• Work instructions
Only one portion of the data is to be written out: from the line bearing "Before and after one commit to neilgris/travel, a" through the line bearing "Also changed, not". Write it exactly as it appears.
= = = =
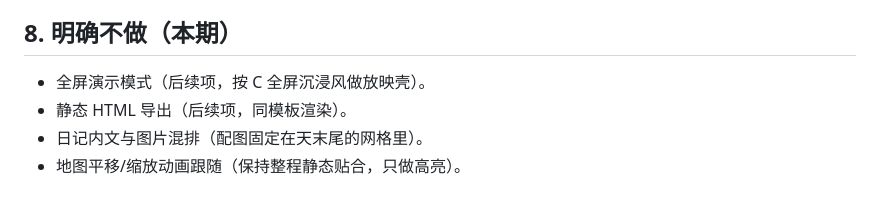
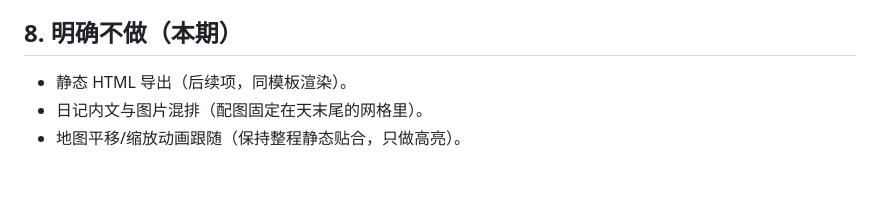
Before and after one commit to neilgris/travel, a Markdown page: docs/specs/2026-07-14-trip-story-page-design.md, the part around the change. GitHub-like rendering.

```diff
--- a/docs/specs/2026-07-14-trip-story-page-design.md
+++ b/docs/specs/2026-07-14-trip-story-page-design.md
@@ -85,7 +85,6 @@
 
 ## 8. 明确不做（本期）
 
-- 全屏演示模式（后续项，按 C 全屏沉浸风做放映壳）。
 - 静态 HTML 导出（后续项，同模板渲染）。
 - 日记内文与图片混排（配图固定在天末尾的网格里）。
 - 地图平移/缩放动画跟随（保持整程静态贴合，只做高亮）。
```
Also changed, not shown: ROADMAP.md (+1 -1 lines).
= = = =
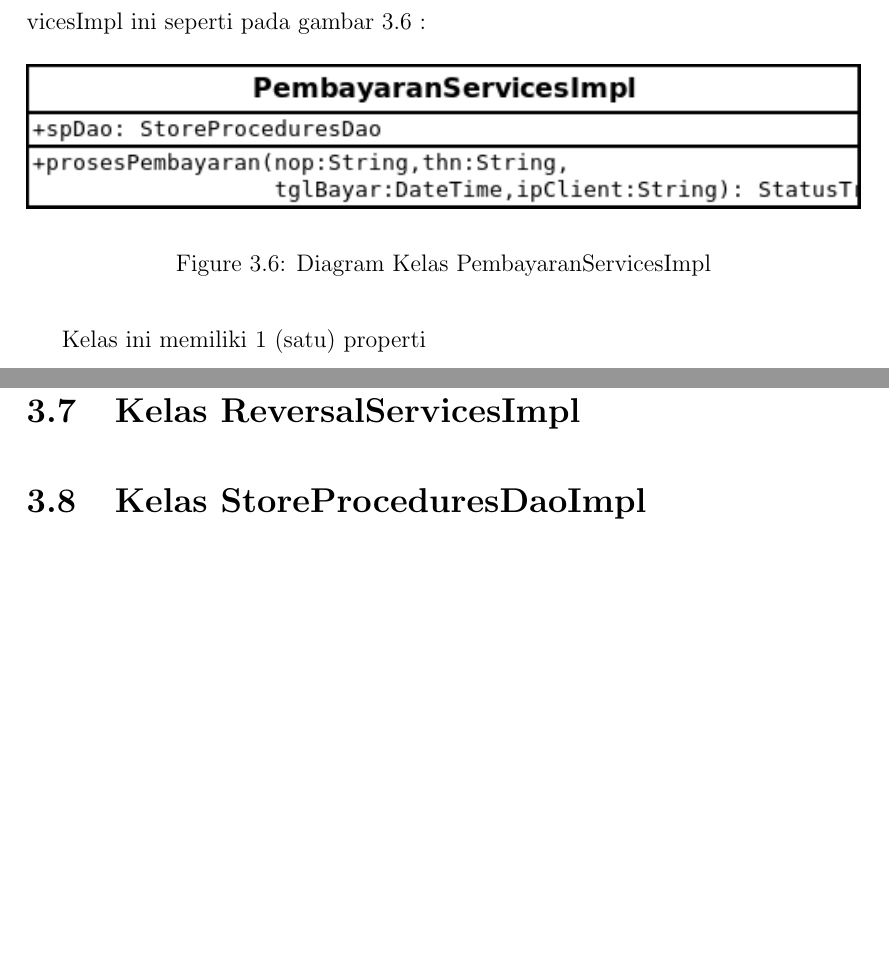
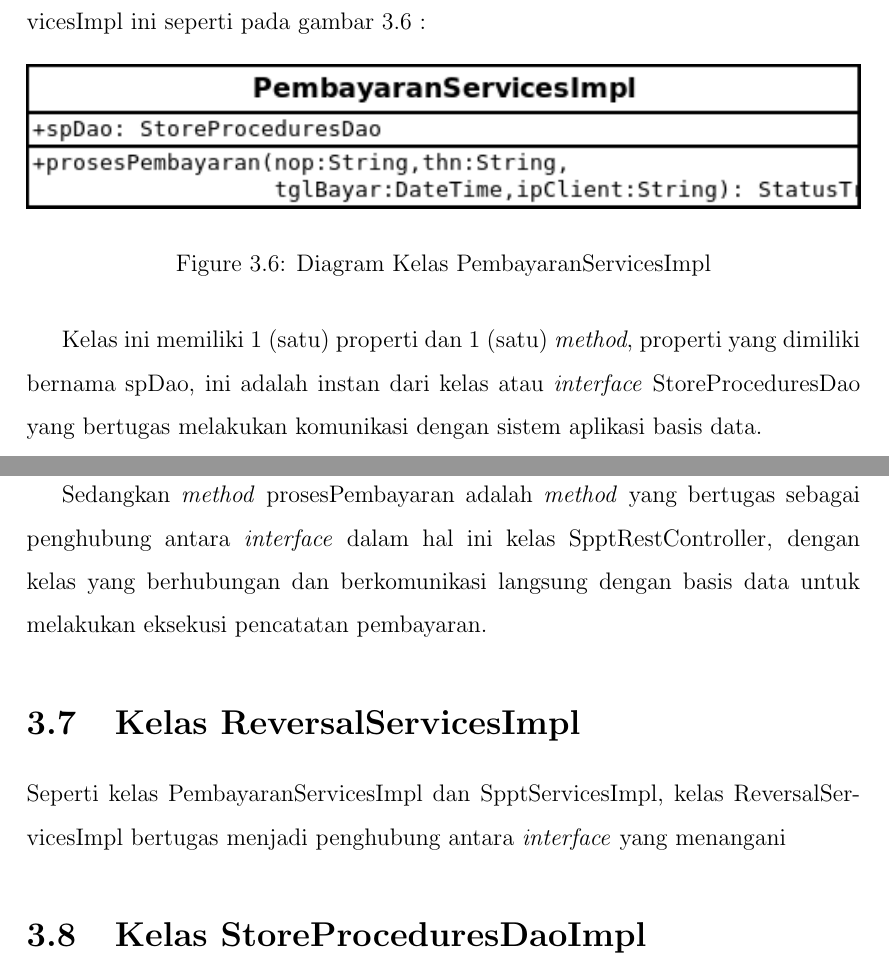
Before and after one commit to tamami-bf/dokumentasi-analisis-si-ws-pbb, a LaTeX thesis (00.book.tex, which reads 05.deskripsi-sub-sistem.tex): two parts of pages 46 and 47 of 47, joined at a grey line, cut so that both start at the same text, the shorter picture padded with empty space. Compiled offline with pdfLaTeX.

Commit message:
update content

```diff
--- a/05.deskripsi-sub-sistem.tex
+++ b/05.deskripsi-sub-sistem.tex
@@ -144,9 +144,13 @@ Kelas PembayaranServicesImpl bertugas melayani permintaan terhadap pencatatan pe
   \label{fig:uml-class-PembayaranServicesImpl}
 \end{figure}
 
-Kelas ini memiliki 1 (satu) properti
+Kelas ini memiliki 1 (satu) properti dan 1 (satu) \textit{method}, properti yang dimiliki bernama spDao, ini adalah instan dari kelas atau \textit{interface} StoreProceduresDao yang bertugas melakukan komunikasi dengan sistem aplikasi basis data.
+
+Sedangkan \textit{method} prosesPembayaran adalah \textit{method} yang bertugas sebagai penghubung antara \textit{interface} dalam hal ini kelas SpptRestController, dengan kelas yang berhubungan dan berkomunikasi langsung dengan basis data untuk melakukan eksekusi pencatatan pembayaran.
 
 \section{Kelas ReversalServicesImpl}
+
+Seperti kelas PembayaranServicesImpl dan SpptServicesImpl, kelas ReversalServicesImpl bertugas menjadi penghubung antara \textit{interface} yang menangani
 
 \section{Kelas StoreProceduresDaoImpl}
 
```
= = = =
• Solution for this problem
Before and after one commit to neilgris/travel, a Markdown page: docs/specs/2026-07-14-trip-story-page-design.md, the part around the change. GitHub-like rendering.

```diff
--- a/docs/specs/2026-07-14-trip-story-page-design.md
+++ b/docs/specs/2026-07-14-trip-story-page-design.md
@@ -85,7 +85,6 @@
 
 ## 8. 明确不做（本期）
 
-- 全屏演示模式（后续项，按 C 全屏沉浸风做放映壳）。
 - 静态 HTML 导出（后续项，同模板渲染）。
 - 日记内文与图片混排（配图固定在天末尾的网格里）。
 - 地图平移/缩放动画跟随（保持整程静态贴合，只做高亮）。
```
Also changed, not shown: ROADMAP.md (+1 -1 lines).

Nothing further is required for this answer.